Exercise brief — Reproduce the records that follow without alteration, apart from removing the pictures.

Front-end code edit data:
=== Section Start ===

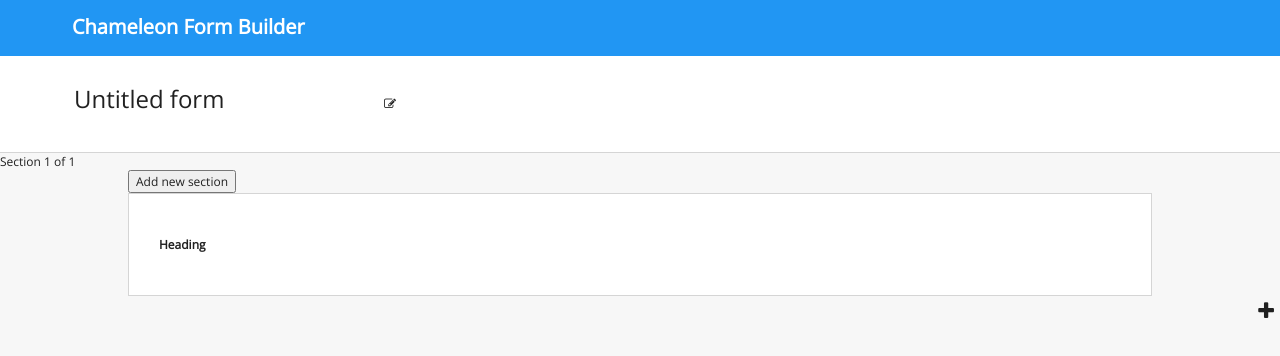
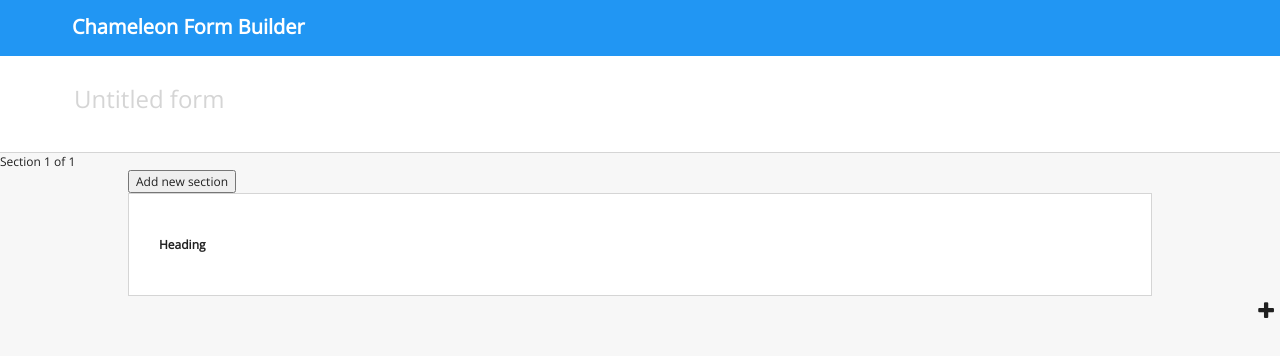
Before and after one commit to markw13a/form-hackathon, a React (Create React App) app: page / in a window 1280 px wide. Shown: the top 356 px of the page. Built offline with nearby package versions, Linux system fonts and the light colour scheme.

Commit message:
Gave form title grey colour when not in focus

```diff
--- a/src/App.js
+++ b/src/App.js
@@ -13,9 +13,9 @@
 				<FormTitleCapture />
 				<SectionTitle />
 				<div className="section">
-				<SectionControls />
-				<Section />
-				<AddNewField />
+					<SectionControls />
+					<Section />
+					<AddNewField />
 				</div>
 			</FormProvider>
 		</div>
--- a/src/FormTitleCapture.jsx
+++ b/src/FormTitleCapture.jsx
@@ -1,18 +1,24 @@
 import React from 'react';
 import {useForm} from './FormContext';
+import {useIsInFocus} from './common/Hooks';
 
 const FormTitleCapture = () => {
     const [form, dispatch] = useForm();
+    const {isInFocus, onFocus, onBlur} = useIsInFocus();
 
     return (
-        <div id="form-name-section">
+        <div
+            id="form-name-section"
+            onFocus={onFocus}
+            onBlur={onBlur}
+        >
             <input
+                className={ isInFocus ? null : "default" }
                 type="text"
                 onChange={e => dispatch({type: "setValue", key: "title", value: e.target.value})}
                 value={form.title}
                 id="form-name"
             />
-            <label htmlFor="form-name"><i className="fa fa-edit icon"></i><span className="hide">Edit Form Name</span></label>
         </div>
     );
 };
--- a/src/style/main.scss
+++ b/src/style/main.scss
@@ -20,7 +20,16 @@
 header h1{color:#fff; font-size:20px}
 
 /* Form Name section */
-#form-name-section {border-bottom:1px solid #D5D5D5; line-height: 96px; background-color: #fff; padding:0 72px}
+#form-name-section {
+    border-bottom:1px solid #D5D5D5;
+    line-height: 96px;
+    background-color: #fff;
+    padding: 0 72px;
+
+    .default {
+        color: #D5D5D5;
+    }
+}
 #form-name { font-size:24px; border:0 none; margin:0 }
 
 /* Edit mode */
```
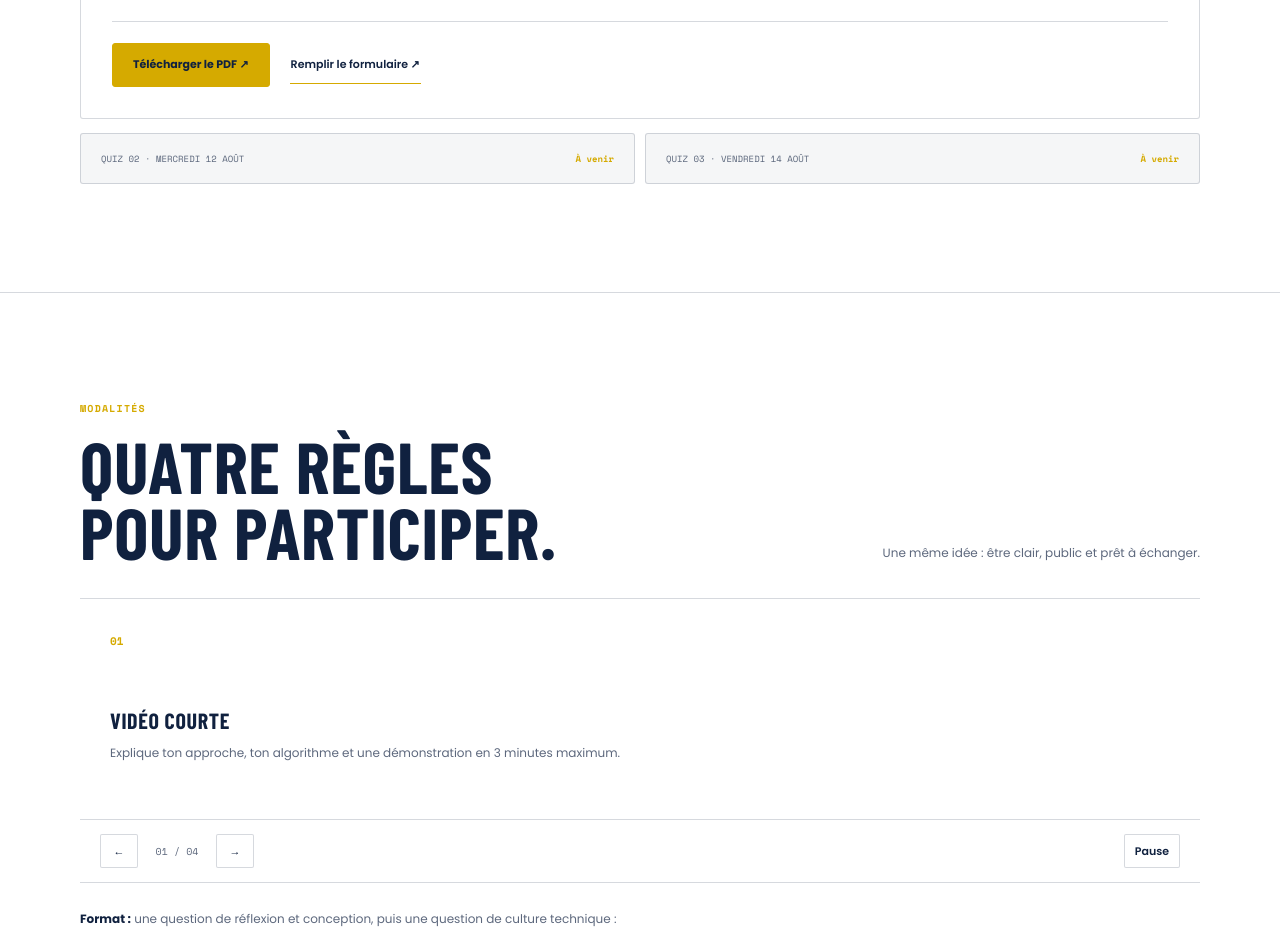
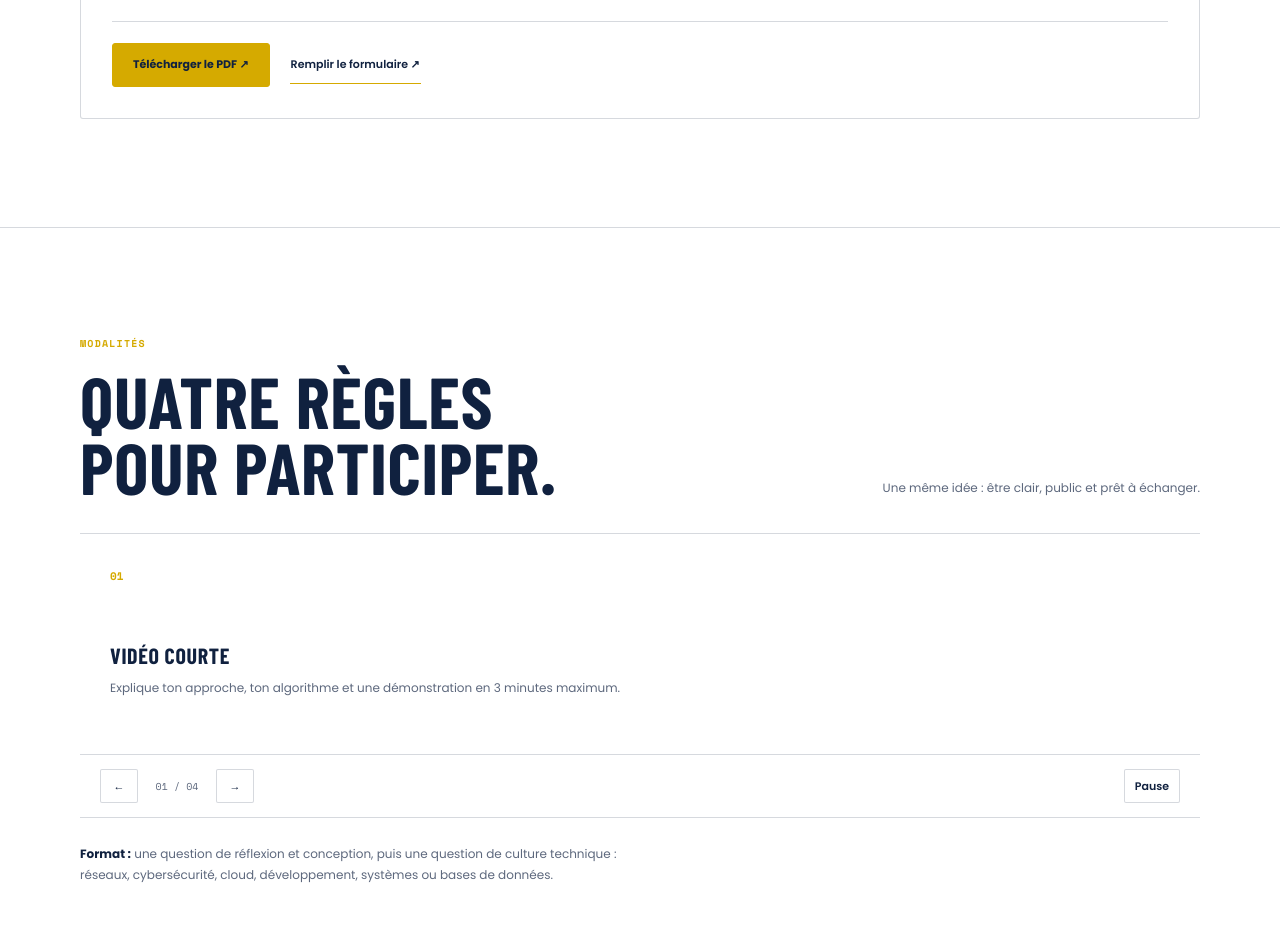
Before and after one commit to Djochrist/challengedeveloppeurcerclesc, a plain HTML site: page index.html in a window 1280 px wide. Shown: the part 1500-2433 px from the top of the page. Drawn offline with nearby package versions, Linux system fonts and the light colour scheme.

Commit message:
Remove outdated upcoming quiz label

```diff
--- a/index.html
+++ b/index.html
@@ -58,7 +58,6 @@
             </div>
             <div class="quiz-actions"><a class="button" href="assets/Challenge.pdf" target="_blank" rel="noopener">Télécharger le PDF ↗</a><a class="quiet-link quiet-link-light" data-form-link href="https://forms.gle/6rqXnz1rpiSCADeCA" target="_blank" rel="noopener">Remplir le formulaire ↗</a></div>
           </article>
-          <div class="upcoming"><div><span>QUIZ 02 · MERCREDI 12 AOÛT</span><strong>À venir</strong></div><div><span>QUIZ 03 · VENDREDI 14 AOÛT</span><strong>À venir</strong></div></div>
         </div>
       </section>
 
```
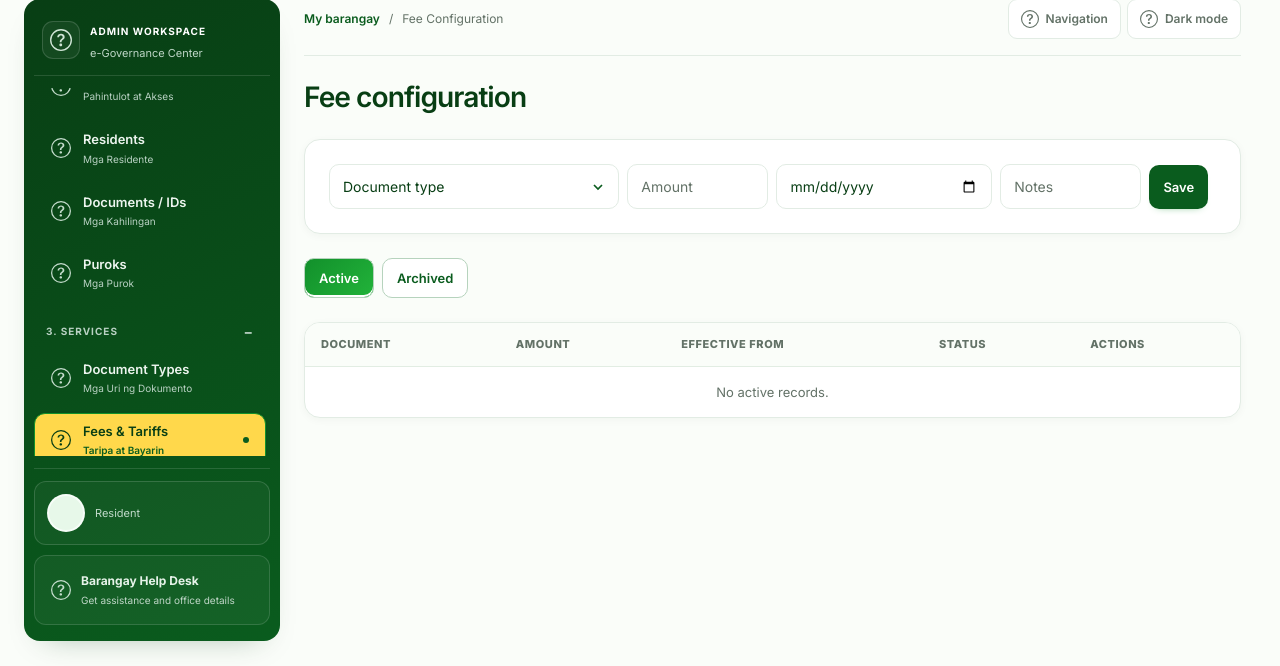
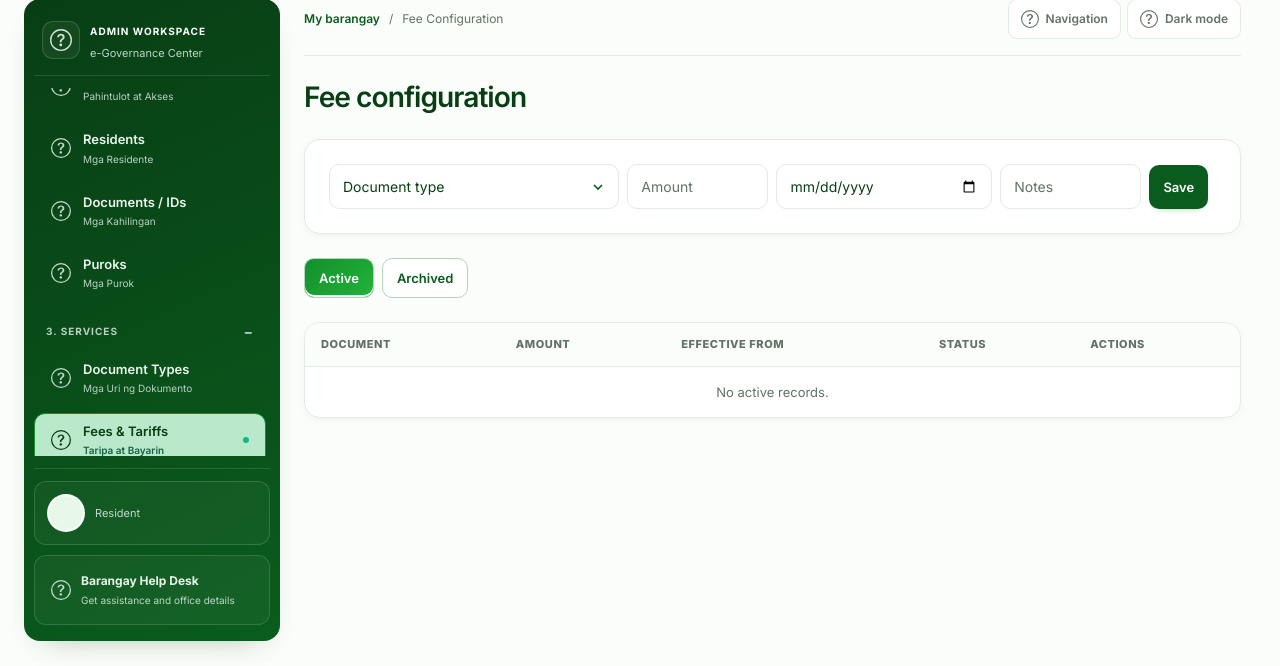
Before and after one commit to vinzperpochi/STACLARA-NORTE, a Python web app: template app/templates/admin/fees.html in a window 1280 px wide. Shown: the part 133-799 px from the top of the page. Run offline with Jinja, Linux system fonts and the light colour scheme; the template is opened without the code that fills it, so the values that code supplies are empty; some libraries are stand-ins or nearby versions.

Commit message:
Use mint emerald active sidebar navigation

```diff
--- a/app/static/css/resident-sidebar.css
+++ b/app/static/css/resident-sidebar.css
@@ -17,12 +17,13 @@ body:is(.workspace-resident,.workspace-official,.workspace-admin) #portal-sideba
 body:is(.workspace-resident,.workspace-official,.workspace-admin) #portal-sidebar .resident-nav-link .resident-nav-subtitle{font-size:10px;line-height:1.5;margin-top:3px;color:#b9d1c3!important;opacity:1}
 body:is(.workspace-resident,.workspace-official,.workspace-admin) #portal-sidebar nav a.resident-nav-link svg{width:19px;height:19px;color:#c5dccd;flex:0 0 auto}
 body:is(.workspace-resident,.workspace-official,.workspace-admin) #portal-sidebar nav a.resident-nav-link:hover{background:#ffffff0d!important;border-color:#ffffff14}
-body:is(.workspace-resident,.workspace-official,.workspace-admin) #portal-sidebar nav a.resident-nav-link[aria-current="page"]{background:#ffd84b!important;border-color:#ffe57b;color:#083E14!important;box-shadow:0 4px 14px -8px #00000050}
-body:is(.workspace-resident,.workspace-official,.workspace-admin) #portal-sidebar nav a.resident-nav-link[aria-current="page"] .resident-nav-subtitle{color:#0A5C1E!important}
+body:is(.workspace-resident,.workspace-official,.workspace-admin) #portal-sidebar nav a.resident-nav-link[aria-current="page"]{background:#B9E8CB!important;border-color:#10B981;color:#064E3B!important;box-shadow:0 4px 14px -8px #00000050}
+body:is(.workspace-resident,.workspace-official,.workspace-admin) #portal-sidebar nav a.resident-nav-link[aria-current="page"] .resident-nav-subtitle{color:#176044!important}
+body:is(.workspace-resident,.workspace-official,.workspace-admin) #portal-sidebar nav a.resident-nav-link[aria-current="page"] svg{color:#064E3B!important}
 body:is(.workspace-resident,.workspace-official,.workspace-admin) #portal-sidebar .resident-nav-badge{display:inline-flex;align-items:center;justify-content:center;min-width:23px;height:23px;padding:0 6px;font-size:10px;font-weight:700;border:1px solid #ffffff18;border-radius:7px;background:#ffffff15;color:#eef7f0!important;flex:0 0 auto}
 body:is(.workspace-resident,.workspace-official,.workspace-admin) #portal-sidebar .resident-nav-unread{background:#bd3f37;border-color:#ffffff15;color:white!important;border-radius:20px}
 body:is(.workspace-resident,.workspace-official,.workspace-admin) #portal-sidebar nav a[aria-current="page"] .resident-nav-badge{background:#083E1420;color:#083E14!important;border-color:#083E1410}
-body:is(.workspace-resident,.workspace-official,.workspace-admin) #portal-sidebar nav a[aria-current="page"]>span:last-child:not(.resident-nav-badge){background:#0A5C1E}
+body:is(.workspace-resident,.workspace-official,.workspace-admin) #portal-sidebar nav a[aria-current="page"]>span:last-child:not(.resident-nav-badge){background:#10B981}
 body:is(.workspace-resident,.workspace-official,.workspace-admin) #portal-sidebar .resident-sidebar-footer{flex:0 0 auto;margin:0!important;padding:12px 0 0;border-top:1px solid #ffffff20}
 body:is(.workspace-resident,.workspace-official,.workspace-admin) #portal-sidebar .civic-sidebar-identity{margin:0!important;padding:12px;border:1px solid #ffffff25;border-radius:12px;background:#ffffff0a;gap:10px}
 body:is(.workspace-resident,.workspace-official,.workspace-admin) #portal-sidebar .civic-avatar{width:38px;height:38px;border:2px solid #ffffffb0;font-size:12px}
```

=== Section End ===

Solution below —
Before and after one commit to markw13a/form-hackathon, a React (Create React App) app: page / in a window 1280 px wide. Shown: the top 356 px of the page. Built offline with nearby package versions, Linux system fonts and the light colour scheme.

Commit message:
Gave form title grey colour when not in focus

```diff
--- a/src/App.js
+++ b/src/App.js
@@ -13,9 +13,9 @@
 				<FormTitleCapture />
 				<SectionTitle />
 				<div className="section">
-				<SectionControls />
-				<Section />
-				<AddNewField />
+					<SectionControls />
+					<Section />
+					<AddNewField />
 				</div>
 			</FormProvider>
 		</div>
--- a/src/FormTitleCapture.jsx
+++ b/src/FormTitleCapture.jsx
@@ -1,18 +1,24 @@
 import React from 'react';
 import {useForm} from './FormContext';
+import {useIsInFocus} from './common/Hooks';
 
 const FormTitleCapture = () => {
     const [form, dispatch] = useForm();
+    const {isInFocus, onFocus, onBlur} = useIsInFocus();
 
     return (
-        <div id="form-name-section">
+        <div
+            id="form-name-section"
+            onFocus={onFocus}
+            onBlur={onBlur}
+        >
             <input
+                className={ isInFocus ? null : "default" }
                 type="text"
                 onChange={e => dispatch({type: "setValue", key: "title", value: e.target.value})}
                 value={form.title}
                 id="form-name"
             />
-            <label htmlFor="form-name"><i className="fa fa-edit icon"></i><span className="hide">Edit Form Name</span></label>
         </div>
     );
 };
--- a/src/style/main.scss
+++ b/src/style/main.scss
@@ -20,7 +20,16 @@
 header h1{color:#fff; font-size:20px}
 
 /* Form Name section */
-#form-name-section {border-bottom:1px solid #D5D5D5; line-height: 96px; background-color: #fff; padding:0 72px}
+#form-name-section {
+    border-bottom:1px solid #D5D5D5;
+    line-height: 96px;
+    background-color: #fff;
+    padding: 0 72px;
+
+    .default {
+        color: #D5D5D5;
+    }
+}
 #form-name { font-size:24px; border:0 none; margin:0 }
 
 /* Edit mode */
```
Before and after one commit to Djochrist/challengedeveloppeurcerclesc, a plain HTML site: page index.html in a window 1280 px wide. Shown: the part 1500-2433 px from the top of the page. Drawn offline with nearby package versions, Linux system fonts and the light colour scheme.

Commit message:
Remove outdated upcoming quiz label

```diff
--- a/index.html
+++ b/index.html
@@ -58,7 +58,6 @@
             </div>
             <div class="quiz-actions"><a class="button" href="assets/Challenge.pdf" target="_blank" rel="noopener">Télécharger le PDF ↗</a><a class="quiet-link quiet-link-light" data-form-link href="https://forms.gle/6rqXnz1rpiSCADeCA" target="_blank" rel="noopener">Remplir le formulaire ↗</a></div>
           </article>
-          <div class="upcoming"><div><span>QUIZ 02 · MERCREDI 12 AOÛT</span><strong>À venir</strong></div><div><span>QUIZ 03 · VENDREDI 14 AOÛT</span><strong>À venir</strong></div></div>
         </div>
       </section>
 
```
Before and after one commit to vinzperpochi/STACLARA-NORTE, a Python web app: template app/templates/admin/fees.html in a window 1280 px wide. Shown: the part 133-799 px from the top of the page. Run offline with Jinja, Linux system fonts and the light colour scheme; the template is opened without the code that fills it, so the values that code supplies are empty; some libraries are stand-ins or nearby versions.

Commit message:
Use mint emerald active sidebar navigation

```diff
--- a/app/static/css/resident-sidebar.css
+++ b/app/static/css/resident-sidebar.css
@@ -17,12 +17,13 @@ body:is(.workspace-resident,.workspace-official,.workspace-admin) #portal-sideba
 body:is(.workspace-resident,.workspace-official,.workspace-admin) #portal-sidebar .resident-nav-link .resident-nav-subtitle{font-size:10px;line-height:1.5;margin-top:3px;color:#b9d1c3!important;opacity:1}
 body:is(.workspace-resident,.workspace-official,.workspace-admin) #portal-sidebar nav a.resident-nav-link svg{width:19px;height:19px;color:#c5dccd;flex:0 0 auto}
 body:is(.workspace-resident,.workspace-official,.workspace-admin) #portal-sidebar nav a.resident-nav-link:hover{background:#ffffff0d!important;border-color:#ffffff14}
-body:is(.workspace-resident,.workspace-official,.workspace-admin) #portal-sidebar nav a.resident-nav-link[aria-current="page"]{background:#ffd84b!important;border-color:#ffe57b;color:#083E14!important;box-shadow:0 4px 14px -8px #00000050}
-body:is(.workspace-resident,.workspace-official,.workspace-admin) #portal-sidebar nav a.resident-nav-link[aria-current="page"] .resident-nav-subtitle{color:#0A5C1E!important}
+body:is(.workspace-resident,.workspace-official,.workspace-admin) #portal-sidebar nav a.resident-nav-link[aria-current="page"]{background:#B9E8CB!important;border-color:#10B981;color:#064E3B!important;box-shadow:0 4px 14px -8px #00000050}
+body:is(.workspace-resident,.workspace-official,.workspace-admin) #portal-sidebar nav a.resident-nav-link[aria-current="page"] .resident-nav-subtitle{color:#176044!important}
+body:is(.workspace-resident,.workspace-official,.workspace-admin) #portal-sidebar nav a.resident-nav-link[aria-current="page"] svg{color:#064E3B!important}
 body:is(.workspace-resident,.workspace-official,.workspace-admin) #portal-sidebar .resident-nav-badge{display:inline-flex;align-items:center;justify-content:center;min-width:23px;height:23px;padding:0 6px;font-size:10px;font-weight:700;border:1px solid #ffffff18;border-radius:7px;background:#ffffff15;color:#eef7f0!important;flex:0 0 auto}
 body:is(.workspace-resident,.workspace-official,.workspace-admin) #portal-sidebar .resident-nav-unread{background:#bd3f37;border-color:#ffffff15;color:white!important;border-radius:20px}
 body:is(.workspace-resident,.workspace-official,.workspace-admin) #portal-sidebar nav a[aria-current="page"] .resident-nav-badge{background:#083E1420;color:#083E14!important;border-color:#083E1410}
-body:is(.workspace-resident,.workspace-official,.workspace-admin) #portal-sidebar nav a[aria-current="page"]>span:last-child:not(.resident-nav-badge){background:#0A5C1E}
+body:is(.workspace-resident,.workspace-official,.workspace-admin) #portal-sidebar nav a[aria-current="page"]>span:last-child:not(.resident-nav-badge){background:#10B981}
 body:is(.workspace-resident,.workspace-official,.workspace-admin) #portal-sidebar .resident-sidebar-footer{flex:0 0 auto;margin:0!important;padding:12px 0 0;border-top:1px solid #ffffff20}
 body:is(.workspace-resident,.workspace-official,.workspace-admin) #portal-sidebar .civic-sidebar-identity{margin:0!important;padding:12px;border:1px solid #ffffff25;border-radius:12px;background:#ffffff0a;gap:10px}
 body:is(.workspace-resident,.workspace-official,.workspace-admin) #portal-sidebar .civic-avatar{width:38px;height:38px;border:2px solid #ffffffb0;font-size:12px}
```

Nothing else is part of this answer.